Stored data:
━━━━━━━━━━━━━━━━━━━━

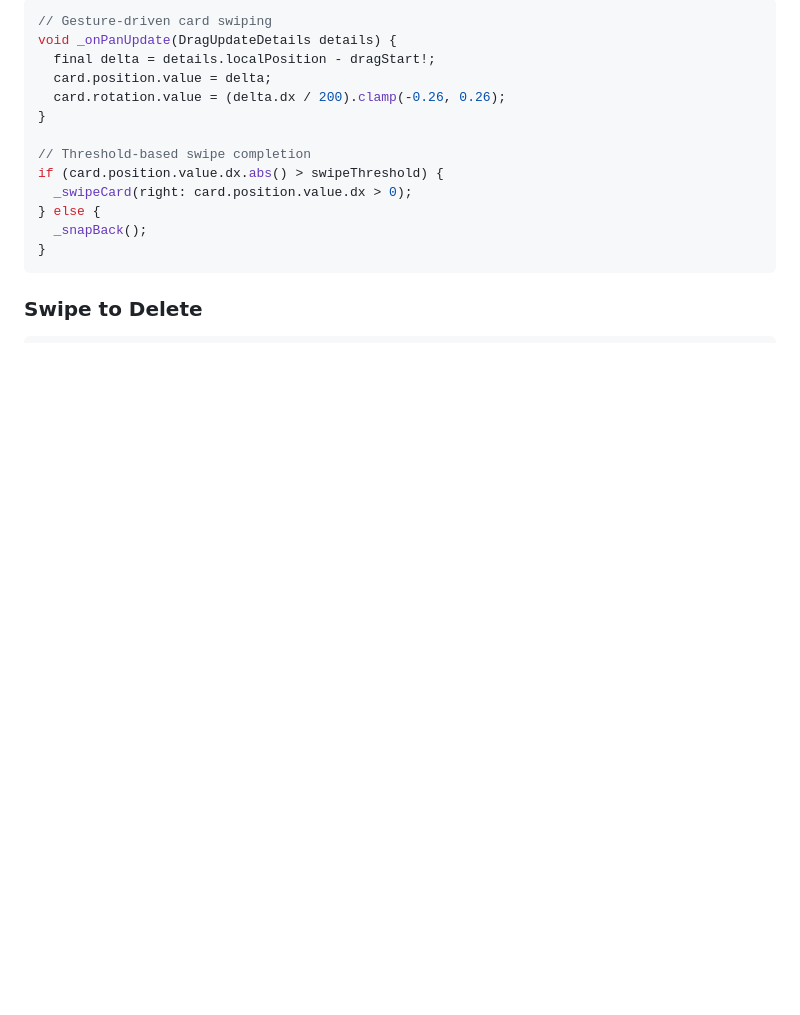
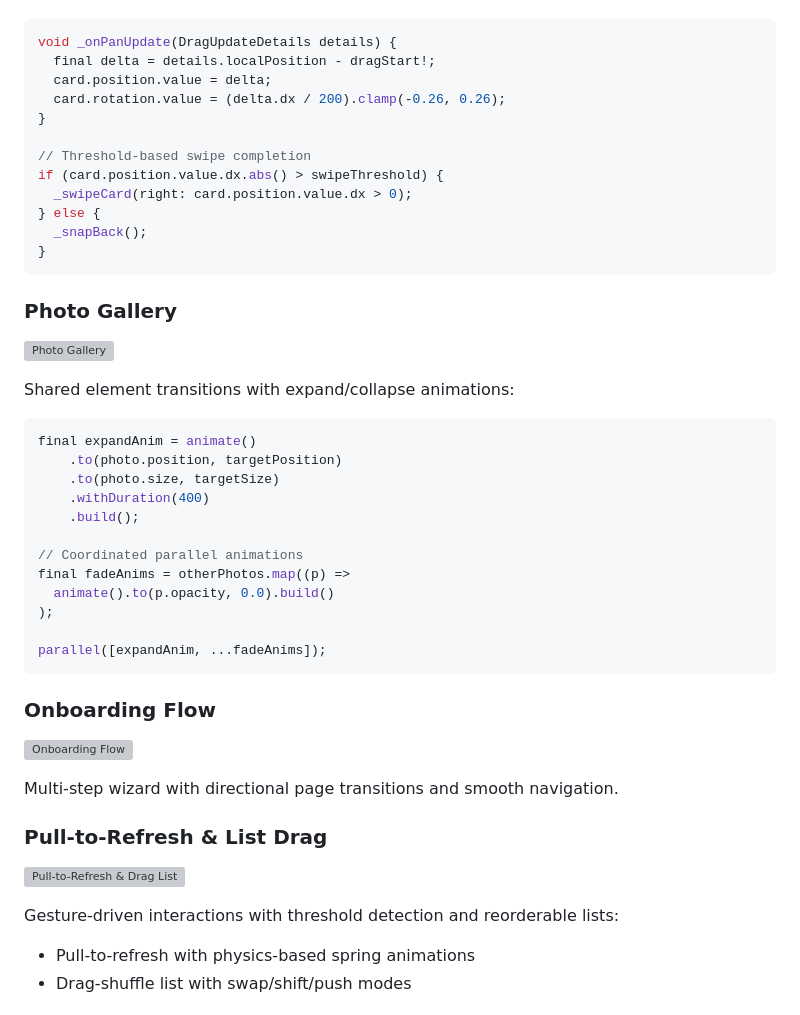
Before and after one commit to darmie/kito, a Markdown page: README.md, the part around the change printed below. GitHub-like rendering; blank space fills up the shorter version; grey boxes are pictures that could not be loaded.

````diff
--- a/README.md
+++ b/README.md
@@ -519,5 +526,4 @@ Kito enables powerful interactive animations with minimal code:
 ```dart
-// Gesture-driven card swiping
 void _onPanUpdate(DragUpdateDetails details) {
   final delta = details.localPosition - dragStart!;
   card.position.value = delta;
@@ -532,4 +538,39 @@ if (card.position.value.dx.abs() > swipeThreshold) {
 }
 ```
 
-### Swipe to Delete
+### Photo Gallery
+
+![Photo Gallery](showcase/gallery-ezgif.com-video-to-gif-converter.gif)
+
+Shared element transitions with expand/collapse animations:
+
+```dart
+final expandAnim = animate()
+    .to(photo.position, targetPosition)
+    .to(photo.size, targetSize)
+    .withDuration(400)
+    .build();
+
+// Coordinated parallel animations
+final fadeAnims = otherPhotos.map((p) =>
+  animate().to(p.opacity, 0.0).build()
+);
+
+parallel([expandAnim, ...fadeAnims]);
+```
+
+### Onboarding Flow
+
+![Onboarding Flow](showcase/onboarding-ezgif.com-video-to-gif-converter.gif)
+
+Multi-step wizard with directional page transitions and smooth navigation.
+
+### Pull-to-Refresh & List Drag
+
+![Pull-to-Refresh & Drag List](showcase/pull-refresh-list-drag-ezgif.com-video-to-gif-converter.gif)
+
+Gesture-driven interactions with threshold detection and reorderable lists:
+
+- Pull-to-refresh with physics-based spring animations
+- Drag-shuffle list with swap/shift/push modes
+
````
Also changed, not shown: other parts of README.md (+19 -20 lines), showcase/drag-shuffle-swipe-delete-ezgif.com-video-to-gif-converter.gif (added), showcase/match-3-ezgif.com-video-to-gif-converter.gif (added), 4 other files.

━━━━━━━━━━━━━━━━━━━━

> Exercise aim: For the data above, count every line in which the string "card" appears, and answer with the count only.

> Exercise solution: 3